→ **ABOUT THIS EXERCISE**: Produce the same data once more, line for line.

Edit difference data:
......

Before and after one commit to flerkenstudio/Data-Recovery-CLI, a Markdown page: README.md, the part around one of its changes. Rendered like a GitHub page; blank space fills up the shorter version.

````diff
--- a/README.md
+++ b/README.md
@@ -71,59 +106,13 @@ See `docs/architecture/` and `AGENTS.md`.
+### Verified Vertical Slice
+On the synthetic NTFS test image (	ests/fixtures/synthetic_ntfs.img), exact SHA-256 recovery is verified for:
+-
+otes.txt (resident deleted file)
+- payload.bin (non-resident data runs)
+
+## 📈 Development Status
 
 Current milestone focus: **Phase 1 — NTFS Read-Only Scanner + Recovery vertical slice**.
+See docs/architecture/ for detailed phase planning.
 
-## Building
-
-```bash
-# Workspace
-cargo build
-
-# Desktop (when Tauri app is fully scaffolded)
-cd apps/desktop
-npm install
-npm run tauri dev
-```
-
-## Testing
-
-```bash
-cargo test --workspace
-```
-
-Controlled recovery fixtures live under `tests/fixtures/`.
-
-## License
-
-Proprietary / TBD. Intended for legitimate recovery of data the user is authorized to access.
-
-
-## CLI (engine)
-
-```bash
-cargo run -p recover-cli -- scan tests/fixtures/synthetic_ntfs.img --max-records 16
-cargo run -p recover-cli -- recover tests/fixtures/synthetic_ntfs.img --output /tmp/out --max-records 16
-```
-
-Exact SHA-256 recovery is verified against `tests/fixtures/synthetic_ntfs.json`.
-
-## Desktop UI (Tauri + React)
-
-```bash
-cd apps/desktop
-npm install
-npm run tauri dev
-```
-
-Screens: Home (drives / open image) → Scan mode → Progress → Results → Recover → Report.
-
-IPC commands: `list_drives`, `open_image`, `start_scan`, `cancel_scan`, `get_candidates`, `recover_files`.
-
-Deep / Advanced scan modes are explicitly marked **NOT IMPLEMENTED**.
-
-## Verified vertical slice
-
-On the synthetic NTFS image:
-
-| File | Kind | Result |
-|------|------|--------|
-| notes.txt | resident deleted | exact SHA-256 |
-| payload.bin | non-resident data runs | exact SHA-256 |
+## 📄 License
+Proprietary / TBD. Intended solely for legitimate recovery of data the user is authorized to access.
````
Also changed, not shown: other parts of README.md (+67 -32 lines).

......

→ **EXERCISE SOLUTION**:
Before and after one commit to flerkenstudio/Data-Recovery-CLI, a Markdown page: README.md, the part around one of its changes. Rendered like a GitHub page; blank space fills up the shorter version.

````diff
--- a/README.md
+++ b/README.md
@@ -71,59 +106,13 @@ See `docs/architecture/` and `AGENTS.md`.
+### Verified Vertical Slice
+On the synthetic NTFS test image (	ests/fixtures/synthetic_ntfs.img), exact SHA-256 recovery is verified for:
+-
+otes.txt (resident deleted file)
+- payload.bin (non-resident data runs)
+
+## 📈 Development Status
 
 Current milestone focus: **Phase 1 — NTFS Read-Only Scanner + Recovery vertical slice**.
+See docs/architecture/ for detailed phase planning.
 
-## Building
-
-```bash
-# Workspace
-cargo build
-
-# Desktop (when Tauri app is fully scaffolded)
-cd apps/desktop
-npm install
-npm run tauri dev
-```
-
-## Testing
-
-```bash
-cargo test --workspace
-```
-
-Controlled recovery fixtures live under `tests/fixtures/`.
-
-## License
-
-Proprietary / TBD. Intended for legitimate recovery of data the user is authorized to access.
-
-
-## CLI (engine)
-
-```bash
-cargo run -p recover-cli -- scan tests/fixtures/synthetic_ntfs.img --max-records 16
-cargo run -p recover-cli -- recover tests/fixtures/synthetic_ntfs.img --output /tmp/out --max-records 16
-```
-
-Exact SHA-256 recovery is verified against `tests/fixtures/synthetic_ntfs.json`.
-
-## Desktop UI (Tauri + React)
-
-```bash
-cd apps/desktop
-npm install
-npm run tauri dev
-```
-
-Screens: Home (drives / open image) → Scan mode → Progress → Results → Recover → Report.
-
-IPC commands: `list_drives`, `open_image`, `start_scan`, `cancel_scan`, `get_candidates`, `recover_files`.
-
-Deep / Advanced scan modes are explicitly marked **NOT IMPLEMENTED**.
-
-## Verified vertical slice
-
-On the synthetic NTFS image:
-
-| File | Kind | Result |
-|------|------|--------|
-| notes.txt | resident deleted | exact SHA-256 |
-| payload.bin | non-resident data runs | exact SHA-256 |
+## 📄 License
+Proprietary / TBD. Intended solely for legitimate recovery of data the user is authorized to access.
````
Also changed, not shown: other parts of README.md (+67 -32 lines).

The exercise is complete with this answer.